◆ **AIM OF THE EXERCISE**:
Below are the records; pull every line that includes "rouned".
** SUPPLIED RECORDS follows **
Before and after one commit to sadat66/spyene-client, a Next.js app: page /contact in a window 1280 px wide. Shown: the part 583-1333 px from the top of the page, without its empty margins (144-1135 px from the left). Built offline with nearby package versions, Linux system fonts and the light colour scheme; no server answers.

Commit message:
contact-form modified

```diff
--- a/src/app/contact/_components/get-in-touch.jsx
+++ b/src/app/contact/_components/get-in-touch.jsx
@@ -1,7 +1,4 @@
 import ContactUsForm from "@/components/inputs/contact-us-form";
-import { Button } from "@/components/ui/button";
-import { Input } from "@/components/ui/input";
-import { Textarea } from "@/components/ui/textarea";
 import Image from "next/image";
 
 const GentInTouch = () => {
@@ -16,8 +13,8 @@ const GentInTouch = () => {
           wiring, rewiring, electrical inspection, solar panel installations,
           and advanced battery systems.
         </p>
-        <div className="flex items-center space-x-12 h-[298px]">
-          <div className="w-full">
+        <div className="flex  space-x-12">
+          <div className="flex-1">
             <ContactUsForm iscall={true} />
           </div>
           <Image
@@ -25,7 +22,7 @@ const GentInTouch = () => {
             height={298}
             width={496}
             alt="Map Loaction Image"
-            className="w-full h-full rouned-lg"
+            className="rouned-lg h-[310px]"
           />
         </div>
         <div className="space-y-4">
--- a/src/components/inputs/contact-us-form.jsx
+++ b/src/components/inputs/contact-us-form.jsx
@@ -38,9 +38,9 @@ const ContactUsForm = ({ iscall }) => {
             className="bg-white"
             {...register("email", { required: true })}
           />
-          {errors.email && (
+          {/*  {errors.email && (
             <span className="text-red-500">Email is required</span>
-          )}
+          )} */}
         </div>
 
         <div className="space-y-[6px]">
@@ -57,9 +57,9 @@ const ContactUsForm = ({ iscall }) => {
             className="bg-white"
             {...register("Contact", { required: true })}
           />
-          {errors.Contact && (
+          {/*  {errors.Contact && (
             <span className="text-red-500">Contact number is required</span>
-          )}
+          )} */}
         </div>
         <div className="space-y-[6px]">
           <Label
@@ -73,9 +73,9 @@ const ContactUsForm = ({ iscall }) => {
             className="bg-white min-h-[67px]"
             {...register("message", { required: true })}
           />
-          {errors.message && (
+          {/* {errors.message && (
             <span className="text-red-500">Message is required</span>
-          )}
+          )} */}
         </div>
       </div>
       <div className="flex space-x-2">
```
** End of SUPPLIED RECORDS **
◆ **YOUR RESPONSE**:
-            className="w-full h-full rouned-lg"
+            className="rouned-lg h-[310px]"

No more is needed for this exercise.